Each line containing the string "entryDx" should be copied out of the entries.

**** Raw data

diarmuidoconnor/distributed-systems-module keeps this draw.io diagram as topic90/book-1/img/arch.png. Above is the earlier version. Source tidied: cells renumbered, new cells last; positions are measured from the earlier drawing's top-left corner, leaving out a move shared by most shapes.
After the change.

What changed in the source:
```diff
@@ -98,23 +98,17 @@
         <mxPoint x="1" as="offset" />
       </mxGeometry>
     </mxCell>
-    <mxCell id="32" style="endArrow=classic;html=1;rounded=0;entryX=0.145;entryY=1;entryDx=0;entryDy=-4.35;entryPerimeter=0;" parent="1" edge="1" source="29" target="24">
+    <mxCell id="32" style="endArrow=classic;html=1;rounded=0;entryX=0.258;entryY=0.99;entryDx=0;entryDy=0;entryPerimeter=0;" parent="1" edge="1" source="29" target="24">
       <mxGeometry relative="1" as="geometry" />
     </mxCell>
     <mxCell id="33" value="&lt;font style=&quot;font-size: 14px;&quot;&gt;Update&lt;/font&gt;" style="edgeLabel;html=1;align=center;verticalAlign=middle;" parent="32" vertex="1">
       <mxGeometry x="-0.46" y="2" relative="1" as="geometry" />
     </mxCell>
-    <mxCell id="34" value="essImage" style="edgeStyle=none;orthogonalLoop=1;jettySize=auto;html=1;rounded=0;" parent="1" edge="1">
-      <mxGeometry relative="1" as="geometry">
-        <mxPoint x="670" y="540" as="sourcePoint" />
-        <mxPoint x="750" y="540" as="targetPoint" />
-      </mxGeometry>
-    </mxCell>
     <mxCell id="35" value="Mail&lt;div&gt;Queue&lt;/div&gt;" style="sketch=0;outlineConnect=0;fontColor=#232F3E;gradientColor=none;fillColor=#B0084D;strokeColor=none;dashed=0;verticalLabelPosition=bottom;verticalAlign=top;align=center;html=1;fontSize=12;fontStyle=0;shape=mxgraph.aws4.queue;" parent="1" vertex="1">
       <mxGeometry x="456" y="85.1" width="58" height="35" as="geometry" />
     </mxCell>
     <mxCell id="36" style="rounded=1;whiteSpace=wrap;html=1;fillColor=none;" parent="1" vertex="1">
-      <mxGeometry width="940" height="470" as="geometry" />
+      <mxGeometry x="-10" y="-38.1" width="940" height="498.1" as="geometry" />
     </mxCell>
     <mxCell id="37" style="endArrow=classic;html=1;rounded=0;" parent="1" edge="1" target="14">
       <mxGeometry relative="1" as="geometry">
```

********
**** Raw data

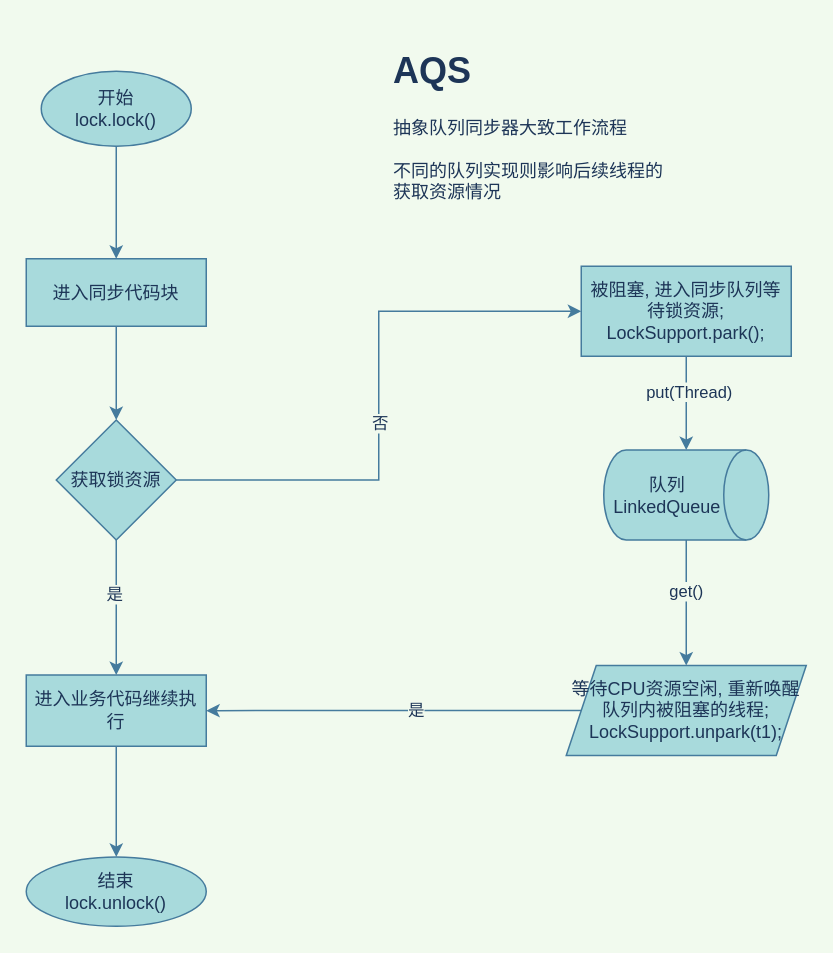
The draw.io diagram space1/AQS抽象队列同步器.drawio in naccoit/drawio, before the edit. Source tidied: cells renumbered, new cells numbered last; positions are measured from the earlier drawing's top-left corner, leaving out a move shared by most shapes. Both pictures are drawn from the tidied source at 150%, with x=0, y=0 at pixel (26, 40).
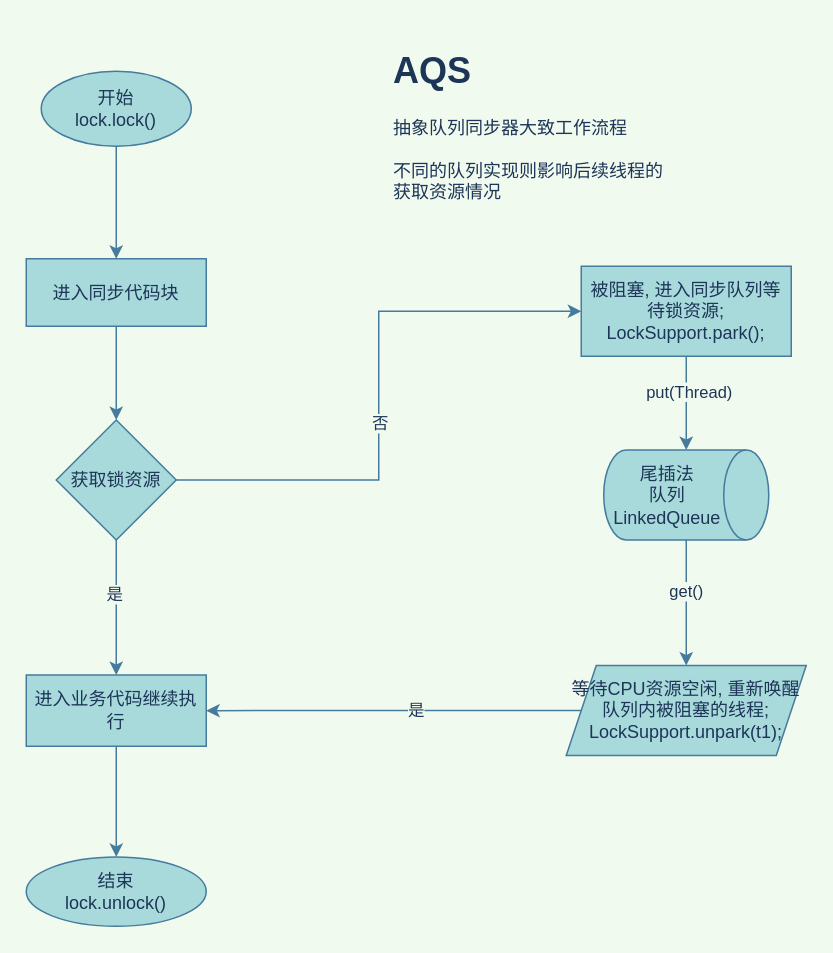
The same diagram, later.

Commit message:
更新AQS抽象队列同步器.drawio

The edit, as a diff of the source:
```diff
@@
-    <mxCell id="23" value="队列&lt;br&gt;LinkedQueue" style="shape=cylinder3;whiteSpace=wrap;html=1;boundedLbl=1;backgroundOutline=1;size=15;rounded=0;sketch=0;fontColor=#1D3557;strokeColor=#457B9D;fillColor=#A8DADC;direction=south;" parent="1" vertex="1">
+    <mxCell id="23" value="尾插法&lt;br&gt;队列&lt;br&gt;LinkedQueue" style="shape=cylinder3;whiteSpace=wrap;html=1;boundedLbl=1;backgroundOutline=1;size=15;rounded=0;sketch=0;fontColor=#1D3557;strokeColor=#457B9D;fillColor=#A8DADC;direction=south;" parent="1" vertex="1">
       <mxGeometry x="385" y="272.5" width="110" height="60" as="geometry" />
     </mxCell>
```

********
**** Raw data

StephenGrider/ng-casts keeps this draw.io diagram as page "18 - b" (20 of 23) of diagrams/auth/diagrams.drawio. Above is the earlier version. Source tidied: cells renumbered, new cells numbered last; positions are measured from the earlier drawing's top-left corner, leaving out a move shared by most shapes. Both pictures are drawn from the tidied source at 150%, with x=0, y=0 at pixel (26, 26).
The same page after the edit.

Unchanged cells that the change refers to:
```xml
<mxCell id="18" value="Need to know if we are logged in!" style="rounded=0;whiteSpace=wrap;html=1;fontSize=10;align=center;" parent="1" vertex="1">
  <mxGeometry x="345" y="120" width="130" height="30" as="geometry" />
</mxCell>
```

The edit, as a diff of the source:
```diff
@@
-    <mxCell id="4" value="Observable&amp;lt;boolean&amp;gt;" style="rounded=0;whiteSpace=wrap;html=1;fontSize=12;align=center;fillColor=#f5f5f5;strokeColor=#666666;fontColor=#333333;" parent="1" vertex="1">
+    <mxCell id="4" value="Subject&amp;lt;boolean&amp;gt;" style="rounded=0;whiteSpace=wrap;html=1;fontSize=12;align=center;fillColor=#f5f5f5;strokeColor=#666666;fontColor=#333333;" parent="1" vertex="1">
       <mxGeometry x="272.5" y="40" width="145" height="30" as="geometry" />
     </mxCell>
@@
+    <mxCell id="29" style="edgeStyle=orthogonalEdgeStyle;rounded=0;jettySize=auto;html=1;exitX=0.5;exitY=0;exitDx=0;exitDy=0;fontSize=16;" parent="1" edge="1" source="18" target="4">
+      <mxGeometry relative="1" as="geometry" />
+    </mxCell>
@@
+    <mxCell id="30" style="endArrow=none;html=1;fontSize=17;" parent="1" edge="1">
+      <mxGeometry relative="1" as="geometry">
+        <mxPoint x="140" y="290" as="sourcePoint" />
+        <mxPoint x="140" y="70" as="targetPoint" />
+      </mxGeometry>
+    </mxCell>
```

********

- **Answer area**
-    <mxCell id="32" style="endArrow=classic;html=1;rounded=0;entryX=0.145;entryY=1;entryDx=0;entryDy=-4.35;entryPerimeter=0;" parent="1" edge="1" source="29" target="24">
+    <mxCell id="32" style="endArrow=classic;html=1;rounded=0;entryX=0.258;entryY=0.99;entryDx=0;entryDy=0;entryPerimeter=0;" parent="1" edge="1" source="29" target="24">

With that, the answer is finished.